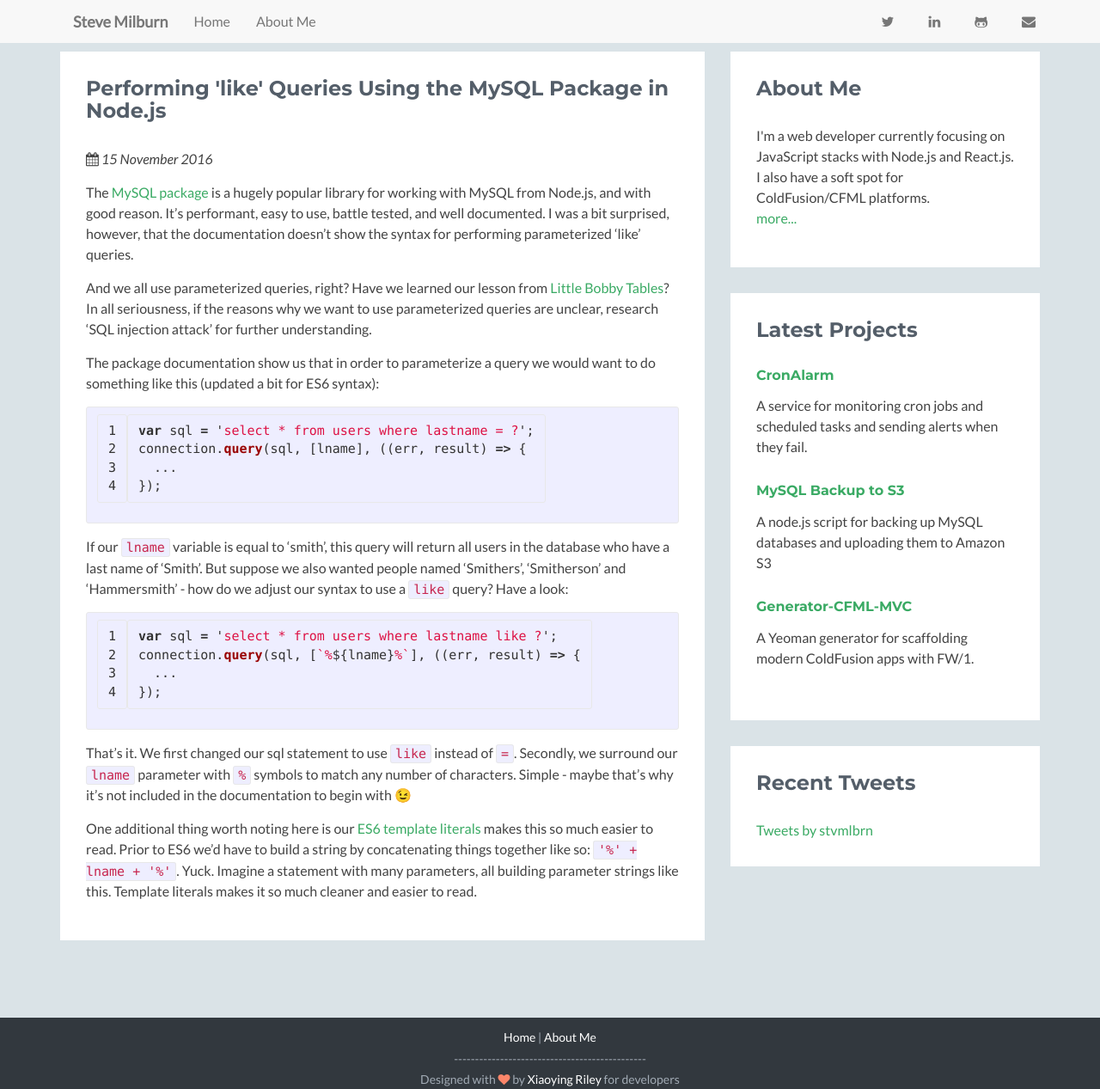
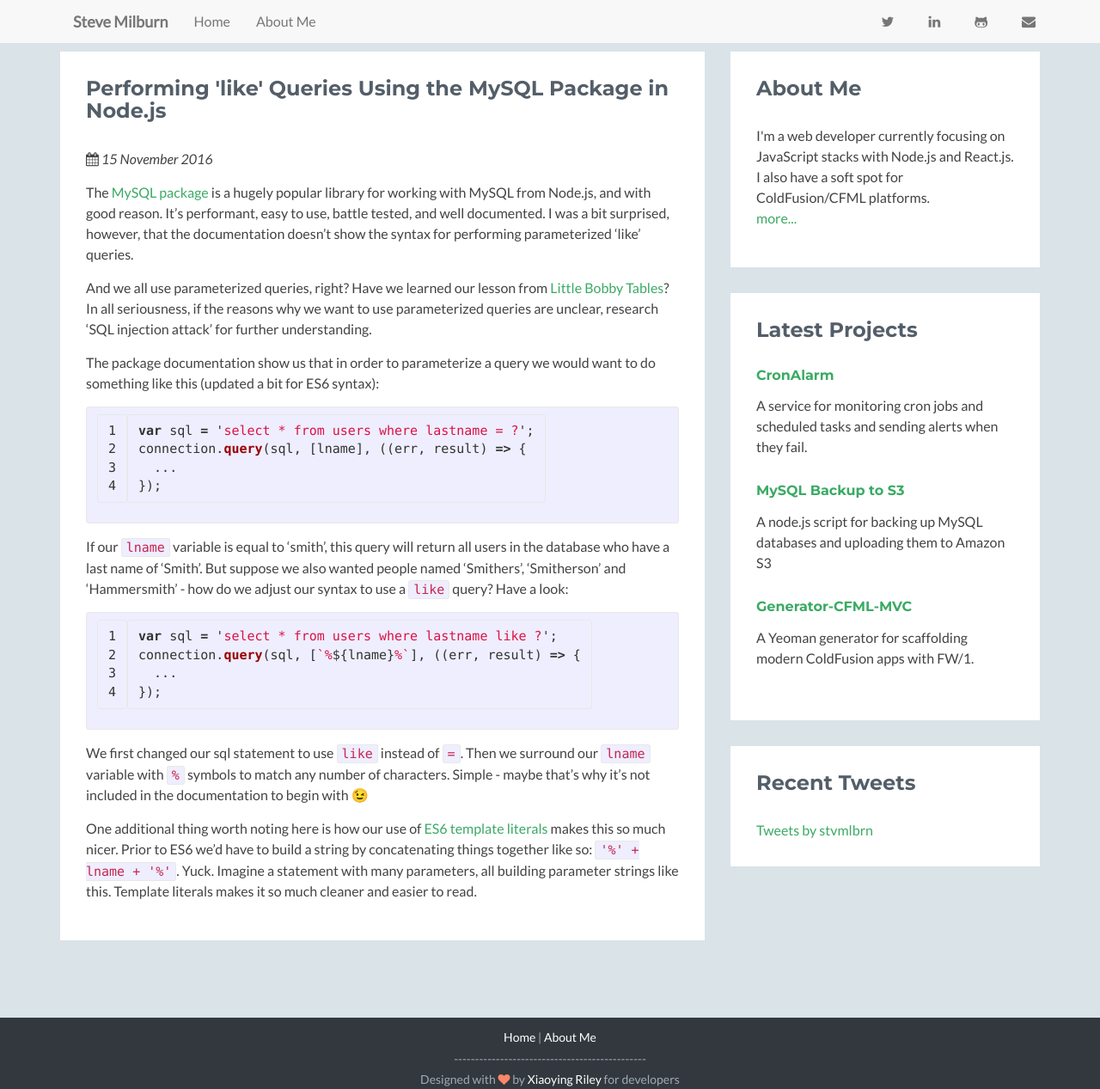
Before and after one commit to stvmlbrn/stvmlbrn.github.io, a Jekyll site: the page built from _posts/2016-11-15-like-parameters-using-mysql-package-in-node.md, in a window 1280 px wide and 1267 px high. Shown: the whole window at 86% size. Built offline with Jekyll 4.4.1, drawn with Linux system fonts in a browser that asks for light colours; comment, search, counter and statistics services are not loaded.

Commit message:
Fix typos

````diff
--- a/_posts/2016-11-15-like-parameters-using-mysql-package-in-node.md
+++ b/_posts/2016-11-15-like-parameters-using-mysql-package-in-node.md
@@ -29,9 +29,9 @@ connection.query(sql, [`%${lname}%`], ((err, result) => {
 });
 {% endhighlight %}
 
-That's it. We first changed our sql statement to use `like` instead of `=`. Secondly, we surround our ```lname``` parameter with `%` symbols to match any number of characters. Simple - maybe that's why it's not
+We first changed our sql statement to use `like` instead of `=`. Then we surround our ```lname``` variable with `%` symbols to match any number of characters. Simple - maybe that's why it's not
 included in the documentation to begin with 😉
 
-One additional thing worth noting here is our [ES6 template literals](https://developer.mozilla.org/en-US/docs/Web/JavaScript/Reference/Template_literals) makes this so much easier to read. Prior to ES6 we'd have to
+One additional thing worth noting here is how our use of [ES6 template literals](https://developer.mozilla.org/en-US/docs/Web/JavaScript/Reference/Template_literals) makes this so much nicer. Prior to ES6 we'd have to
 build a string by concatenating things together like so: ```'%' + lname + '%'```. Yuck. Imagine a statement with many parameters, all building parameter strings like this. Template literals makes it so much cleaner
 and easier to read.
````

> **Exercise details**:
Every line holding the word "read" should be copied out of the records above.

> **Response area**:
-One additional thing worth noting here is our [ES6 template literals](https://developer.mozilla.org/en-US/docs/Web/JavaScript/Reference/Template_literals) makes this so much easier to read. Prior to ES6 we'd have to
 and easier to read.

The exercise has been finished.